YOUR TASK
What you return must match the listing below exactly, minus any pictures.

PROVIDED DATA
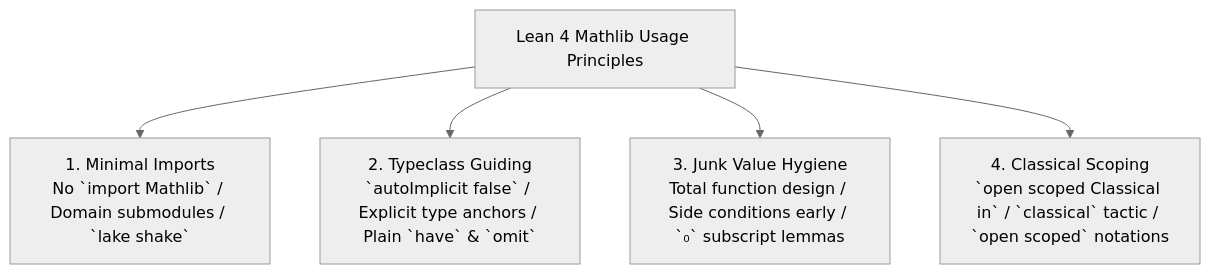
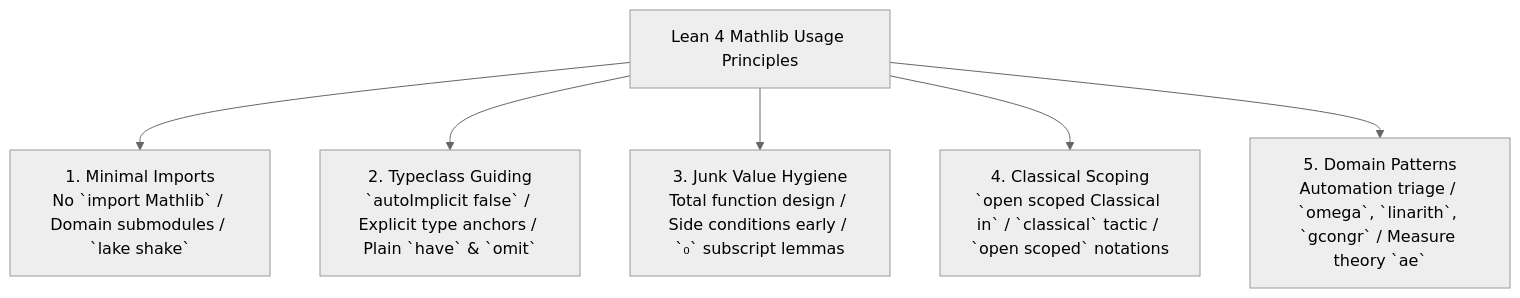
One commit to MI-1222/lean4-skills changed the first of 2 diagrams in skills/lean4-mathlib-use/SKILL.md. Above: the diagram before and after it, drawn with Mermaid (neutral theme). The commit also changed other lines of this file and 1 other file, not shown here.

````diff
--- a/skills/lean4-mathlib-use/SKILL.md
+++ b/skills/lean4-mathlib-use/SKILL.md
@@ -17,8 +17,9 @@
 ```mermaid
 graph TD
     Root["Lean 4 Mathlib Usage Principles"]
     Root --> P1["1. Minimal Imports<br/>No `import Mathlib` / Domain submodules / `lake shake`"]
     Root --> P2["2. Typeclass Guiding<br/>`autoImplicit false` / Explicit type anchors / Plain `have` & `omit`"]
     Root --> P3["3. Junk Value Hygiene<br/>Total function design / Side conditions early / `₀` subscript lemmas"]
     Root --> P4["4. Classical Scoping<br/>`open scoped Classical in` / `classical` tactic / `open scoped` notations"]
+    Root --> P5["5. Domain Patterns<br/>Automation triage / `omega`, `linarith`, `gcongr` / Measure theory `ae`"]
 ```
````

EXERCISE OUTPUT
One commit to MI-1222/lean4-skills changed the first of 2 diagrams in skills/lean4-mathlib-use/SKILL.md. Above: the diagram before and after it, drawn with Mermaid (neutral theme). The commit also changed other lines of this file and 1 other file, not shown here.

````diff
--- a/skills/lean4-mathlib-use/SKILL.md
+++ b/skills/lean4-mathlib-use/SKILL.md
@@ -17,8 +17,9 @@
 ```mermaid
 graph TD
     Root["Lean 4 Mathlib Usage Principles"]
     Root --> P1["1. Minimal Imports<br/>No `import Mathlib` / Domain submodules / `lake shake`"]
     Root --> P2["2. Typeclass Guiding<br/>`autoImplicit false` / Explicit type anchors / Plain `have` & `omit`"]
     Root --> P3["3. Junk Value Hygiene<br/>Total function design / Side conditions early / `₀` subscript lemmas"]
     Root --> P4["4. Classical Scoping<br/>`open scoped Classical in` / `classical` tactic / `open scoped` notations"]
+    Root --> P5["5. Domain Patterns<br/>Automation triage / `omega`, `linarith`, `gcongr` / Measure theory `ae`"]
 ```
````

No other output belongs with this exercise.